(Recorded data)

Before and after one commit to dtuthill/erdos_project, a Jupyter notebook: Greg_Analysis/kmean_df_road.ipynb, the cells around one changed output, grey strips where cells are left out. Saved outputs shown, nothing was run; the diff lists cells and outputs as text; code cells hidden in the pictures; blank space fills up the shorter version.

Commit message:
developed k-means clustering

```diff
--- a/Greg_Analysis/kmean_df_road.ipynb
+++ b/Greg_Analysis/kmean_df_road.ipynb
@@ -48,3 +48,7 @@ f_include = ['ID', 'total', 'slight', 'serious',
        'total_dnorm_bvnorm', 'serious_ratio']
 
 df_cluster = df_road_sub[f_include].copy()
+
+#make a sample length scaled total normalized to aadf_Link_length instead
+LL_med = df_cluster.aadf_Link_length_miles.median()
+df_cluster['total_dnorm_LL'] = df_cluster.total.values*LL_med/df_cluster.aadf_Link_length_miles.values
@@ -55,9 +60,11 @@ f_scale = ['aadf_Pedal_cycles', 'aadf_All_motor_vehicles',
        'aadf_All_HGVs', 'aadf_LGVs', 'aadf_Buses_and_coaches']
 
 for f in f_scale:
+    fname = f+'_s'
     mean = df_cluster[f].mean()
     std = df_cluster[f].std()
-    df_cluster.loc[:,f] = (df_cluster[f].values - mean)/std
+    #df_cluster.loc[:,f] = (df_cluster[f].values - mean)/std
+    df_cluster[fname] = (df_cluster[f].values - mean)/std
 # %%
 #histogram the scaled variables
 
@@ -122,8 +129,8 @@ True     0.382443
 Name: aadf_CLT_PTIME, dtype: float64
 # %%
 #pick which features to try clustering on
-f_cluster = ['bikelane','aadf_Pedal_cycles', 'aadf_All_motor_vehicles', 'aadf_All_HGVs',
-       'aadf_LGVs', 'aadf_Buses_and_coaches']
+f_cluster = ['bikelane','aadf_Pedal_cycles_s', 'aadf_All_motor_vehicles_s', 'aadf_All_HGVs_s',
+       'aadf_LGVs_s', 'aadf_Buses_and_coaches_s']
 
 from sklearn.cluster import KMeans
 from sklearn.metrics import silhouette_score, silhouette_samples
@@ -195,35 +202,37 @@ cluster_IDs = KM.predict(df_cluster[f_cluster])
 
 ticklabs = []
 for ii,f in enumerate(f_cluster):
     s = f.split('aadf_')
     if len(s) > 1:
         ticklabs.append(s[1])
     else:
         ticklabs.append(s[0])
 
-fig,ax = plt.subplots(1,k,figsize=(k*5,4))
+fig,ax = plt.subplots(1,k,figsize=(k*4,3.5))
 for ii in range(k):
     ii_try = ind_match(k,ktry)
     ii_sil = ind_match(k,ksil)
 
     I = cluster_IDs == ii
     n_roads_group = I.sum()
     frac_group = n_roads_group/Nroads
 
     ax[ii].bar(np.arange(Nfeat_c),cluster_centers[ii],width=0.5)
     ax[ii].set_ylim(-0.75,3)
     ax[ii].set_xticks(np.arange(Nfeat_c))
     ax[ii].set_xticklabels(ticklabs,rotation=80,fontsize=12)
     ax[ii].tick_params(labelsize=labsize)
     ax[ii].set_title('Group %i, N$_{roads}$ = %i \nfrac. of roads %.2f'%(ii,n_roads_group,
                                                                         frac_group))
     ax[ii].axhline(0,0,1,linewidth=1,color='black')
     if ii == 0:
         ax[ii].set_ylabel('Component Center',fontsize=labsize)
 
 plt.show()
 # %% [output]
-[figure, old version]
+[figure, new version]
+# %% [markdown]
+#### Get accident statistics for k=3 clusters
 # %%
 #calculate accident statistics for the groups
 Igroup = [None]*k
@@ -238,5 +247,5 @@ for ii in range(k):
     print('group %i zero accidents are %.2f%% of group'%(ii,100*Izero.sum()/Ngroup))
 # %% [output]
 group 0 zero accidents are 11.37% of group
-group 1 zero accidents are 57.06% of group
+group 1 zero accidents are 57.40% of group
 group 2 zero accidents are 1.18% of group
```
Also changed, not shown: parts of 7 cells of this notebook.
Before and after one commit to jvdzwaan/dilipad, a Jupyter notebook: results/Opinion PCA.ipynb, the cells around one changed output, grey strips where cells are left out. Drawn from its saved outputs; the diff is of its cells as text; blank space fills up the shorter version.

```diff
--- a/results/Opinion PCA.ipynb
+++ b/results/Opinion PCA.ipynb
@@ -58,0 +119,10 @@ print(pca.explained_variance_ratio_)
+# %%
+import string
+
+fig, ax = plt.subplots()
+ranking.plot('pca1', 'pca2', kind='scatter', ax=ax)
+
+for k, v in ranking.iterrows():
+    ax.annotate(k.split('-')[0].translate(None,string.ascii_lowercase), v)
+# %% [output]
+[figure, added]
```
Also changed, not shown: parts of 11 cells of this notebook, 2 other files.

### What the task asks:
An exact copy of every record above is required.

### Final answer:
Before and after one commit to dtuthill/erdos_project, a Jupyter notebook: Greg_Analysis/kmean_df_road.ipynb, the cells around one changed output, grey strips where cells are left out. Saved outputs shown, nothing was run; the diff lists cells and outputs as text; code cells hidden in the pictures; blank space fills up the shorter version.

Commit message:
developed k-means clustering

```diff
--- a/Greg_Analysis/kmean_df_road.ipynb
+++ b/Greg_Analysis/kmean_df_road.ipynb
@@ -48,3 +48,7 @@ f_include = ['ID', 'total', 'slight', 'serious',
        'total_dnorm_bvnorm', 'serious_ratio']
 
 df_cluster = df_road_sub[f_include].copy()
+
+#make a sample length scaled total normalized to aadf_Link_length instead
+LL_med = df_cluster.aadf_Link_length_miles.median()
+df_cluster['total_dnorm_LL'] = df_cluster.total.values*LL_med/df_cluster.aadf_Link_length_miles.values
@@ -55,9 +60,11 @@ f_scale = ['aadf_Pedal_cycles', 'aadf_All_motor_vehicles',
        'aadf_All_HGVs', 'aadf_LGVs', 'aadf_Buses_and_coaches']
 
 for f in f_scale:
+    fname = f+'_s'
     mean = df_cluster[f].mean()
     std = df_cluster[f].std()
-    df_cluster.loc[:,f] = (df_cluster[f].values - mean)/std
+    #df_cluster.loc[:,f] = (df_cluster[f].values - mean)/std
+    df_cluster[fname] = (df_cluster[f].values - mean)/std
 # %%
 #histogram the scaled variables
 
@@ -122,8 +129,8 @@ True     0.382443
 Name: aadf_CLT_PTIME, dtype: float64
 # %%
 #pick which features to try clustering on
-f_cluster = ['bikelane','aadf_Pedal_cycles', 'aadf_All_motor_vehicles', 'aadf_All_HGVs',
-       'aadf_LGVs', 'aadf_Buses_and_coaches']
+f_cluster = ['bikelane','aadf_Pedal_cycles_s', 'aadf_All_motor_vehicles_s', 'aadf_All_HGVs_s',
+       'aadf_LGVs_s', 'aadf_Buses_and_coaches_s']
 
 from sklearn.cluster import KMeans
 from sklearn.metrics import silhouette_score, silhouette_samples
@@ -195,35 +202,37 @@ cluster_IDs = KM.predict(df_cluster[f_cluster])
 
 ticklabs = []
 for ii,f in enumerate(f_cluster):
     s = f.split('aadf_')
     if len(s) > 1:
         ticklabs.append(s[1])
     else:
         ticklabs.append(s[0])
 
-fig,ax = plt.subplots(1,k,figsize=(k*5,4))
+fig,ax = plt.subplots(1,k,figsize=(k*4,3.5))
 for ii in range(k):
     ii_try = ind_match(k,ktry)
     ii_sil = ind_match(k,ksil)
 
     I = cluster_IDs == ii
     n_roads_group = I.sum()
     frac_group = n_roads_group/Nroads
 
     ax[ii].bar(np.arange(Nfeat_c),cluster_centers[ii],width=0.5)
     ax[ii].set_ylim(-0.75,3)
     ax[ii].set_xticks(np.arange(Nfeat_c))
     ax[ii].set_xticklabels(ticklabs,rotation=80,fontsize=12)
     ax[ii].tick_params(labelsize=labsize)
     ax[ii].set_title('Group %i, N$_{roads}$ = %i \nfrac. of roads %.2f'%(ii,n_roads_group,
                                                                         frac_group))
     ax[ii].axhline(0,0,1,linewidth=1,color='black')
     if ii == 0:
         ax[ii].set_ylabel('Component Center',fontsize=labsize)
 
 plt.show()
 # %% [output]
-[figure, old version]
+[figure, new version]
+# %% [markdown]
+#### Get accident statistics for k=3 clusters
 # %%
 #calculate accident statistics for the groups
 Igroup = [None]*k
@@ -238,5 +247,5 @@ for ii in range(k):
     print('group %i zero accidents are %.2f%% of group'%(ii,100*Izero.sum()/Ngroup))
 # %% [output]
 group 0 zero accidents are 11.37% of group
-group 1 zero accidents are 57.06% of group
+group 1 zero accidents are 57.40% of group
 group 2 zero accidents are 1.18% of group
```
Also changed, not shown: parts of 7 cells of this notebook.
Before and after one commit to jvdzwaan/dilipad, a Jupyter notebook: results/Opinion PCA.ipynb, the cells around one changed output, grey strips where cells are left out. Drawn from its saved outputs; the diff is of its cells as text; blank space fills up the shorter version.

```diff
--- a/results/Opinion PCA.ipynb
+++ b/results/Opinion PCA.ipynb
@@ -58,0 +119,10 @@ print(pca.explained_variance_ratio_)
+# %%
+import string
+
+fig, ax = plt.subplots()
+ranking.plot('pca1', 'pca2', kind='scatter', ax=ax)
+
+for k, v in ranking.iterrows():
+    ax.annotate(k.split('-')[0].translate(None,string.ascii_lowercase), v)
+# %% [output]
+[figure, added]
```
Also changed, not shown: parts of 11 cells of this notebook, 2 other files.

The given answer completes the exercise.